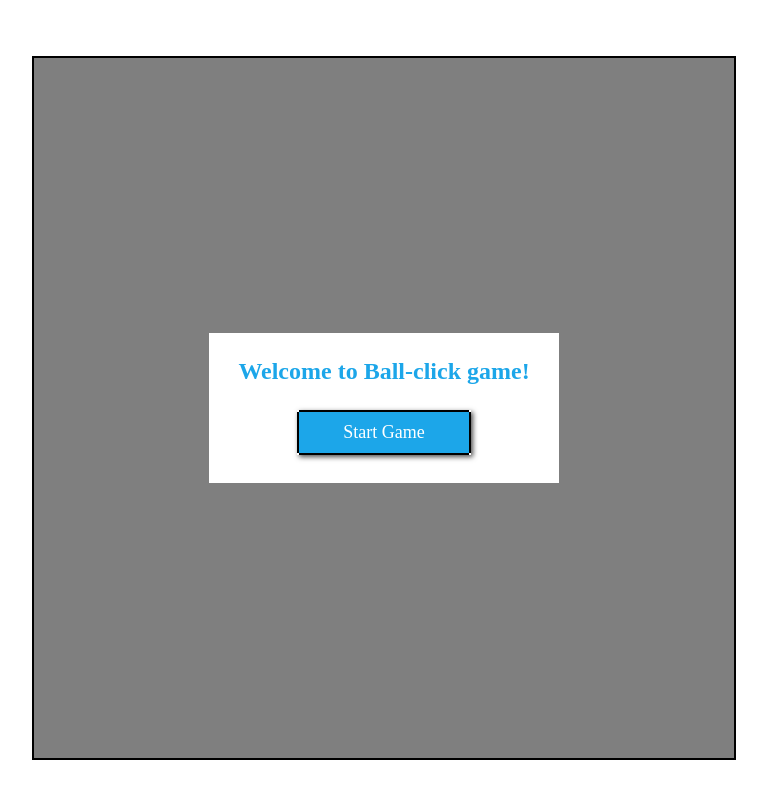
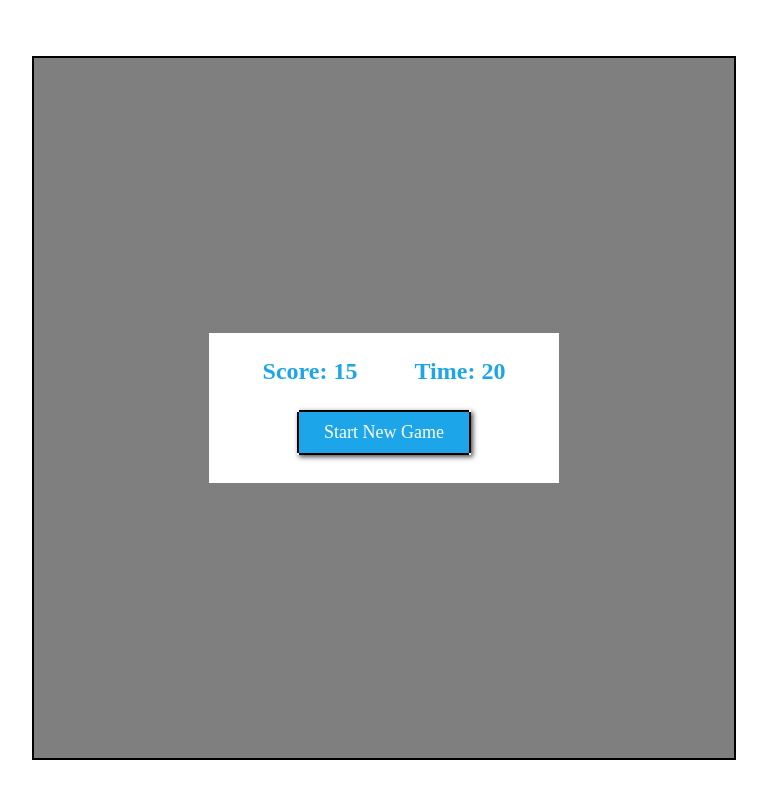
Before and after one commit to MishaHnatyshyn/ball-click-game, a website built with webpack: page public/index.html in a window 1280 px wide. Shown: the whole page, without its empty margins (256-1023 px from the left). Built offline with nearby package versions, Linux system fonts and the light colour scheme.

Commit message:
append results

```diff
--- a/src/js/index.js
+++ b/src/js/index.js
@@ -1 +1,4 @@
-import '../scss/index.scss'
+import '../scss/index.scss';
+import showResult from "./result";
+
+showResult(15, 20);
--- /dev/null
+++ b/src/js/result.js
@@ -0,0 +1,12 @@
+export default function showResult(score, time) {
+    let scoreBlock = document.querySelector(".finish__form-score"),
+        timeBlock = document.querySelector(".finish__form-time");
+
+    let scoreResult = document.createElement("span");
+    scoreResult.innerText = " " + score;
+    let timeResult = document.createElement("span");
+    timeResult.innerText = " " + time;
+
+    scoreBlock.appendChild(scoreResult);
+    timeBlock.appendChild(timeResult);
+}
--- a/src/scss/popUp.scss
+++ b/src/scss/popUp.scss
@@ -20,7 +20,7 @@ body {
   left: 0;
   background: rgba(0,0,0,0.5);
   z-index: 99999;
-  display: flex;
+  display: none;
   align-items: center;
   justify-content: center;
 
@@ -49,6 +49,10 @@ body {
       background: $main-color;
       cursor: pointer;
       box-shadow: 2px 2px 5px 0px rgba(0, 0, 0, .7);
+
+      &:active {
+        top: 2px;
+      }
     }
   }
 }
@@ -61,7 +65,7 @@ body {
   left: 0;
   background: rgba(0,0,0,0.5);
   z-index: 99999;
-  display: none;
+  display: flex;
   align-items: center;
   justify-content: center;
 
@@ -93,6 +97,10 @@ body {
       background: $main-color;
       cursor: pointer;
       box-shadow: 2px 2px 5px 0px rgba(0, 0, 0, .7);
+
+      &:active {
+        top: 2px;
+      }
     }
   }
 }
```
Also changed, not shown: 1 other file.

EXERCISE OBJECTIVE: Word for word and without any pictures, return all of the lines above.

ANSWER TO THIS EXERCISE:
Before and after one commit to MishaHnatyshyn/ball-click-game, a website built with webpack: page public/index.html in a window 1280 px wide. Shown: the whole page, without its empty margins (256-1023 px from the left). Built offline with nearby package versions, Linux system fonts and the light colour scheme.

Commit message:
append results

```diff
--- a/src/js/index.js
+++ b/src/js/index.js
@@ -1 +1,4 @@
-import '../scss/index.scss'
+import '../scss/index.scss';
+import showResult from "./result";
+
+showResult(15, 20);
--- /dev/null
+++ b/src/js/result.js
@@ -0,0 +1,12 @@
+export default function showResult(score, time) {
+    let scoreBlock = document.querySelector(".finish__form-score"),
+        timeBlock = document.querySelector(".finish__form-time");
+
+    let scoreResult = document.createElement("span");
+    scoreResult.innerText = " " + score;
+    let timeResult = document.createElement("span");
+    timeResult.innerText = " " + time;
+
+    scoreBlock.appendChild(scoreResult);
+    timeBlock.appendChild(timeResult);
+}
--- a/src/scss/popUp.scss
+++ b/src/scss/popUp.scss
@@ -20,7 +20,7 @@ body {
   left: 0;
   background: rgba(0,0,0,0.5);
   z-index: 99999;
-  display: flex;
+  display: none;
   align-items: center;
   justify-content: center;
 
@@ -49,6 +49,10 @@ body {
       background: $main-color;
       cursor: pointer;
       box-shadow: 2px 2px 5px 0px rgba(0, 0, 0, .7);
+
+      &:active {
+        top: 2px;
+      }
     }
   }
 }
@@ -61,7 +65,7 @@ body {
   left: 0;
   background: rgba(0,0,0,0.5);
   z-index: 99999;
-  display: none;
+  display: flex;
   align-items: center;
   justify-content: center;
 
@@ -93,6 +97,10 @@ body {
       background: $main-color;
       cursor: pointer;
       box-shadow: 2px 2px 5px 0px rgba(0, 0, 0, .7);
+
+      &:active {
+        top: 2px;
+      }
     }
   }
 }
```
Also changed, not shown: 1 other file.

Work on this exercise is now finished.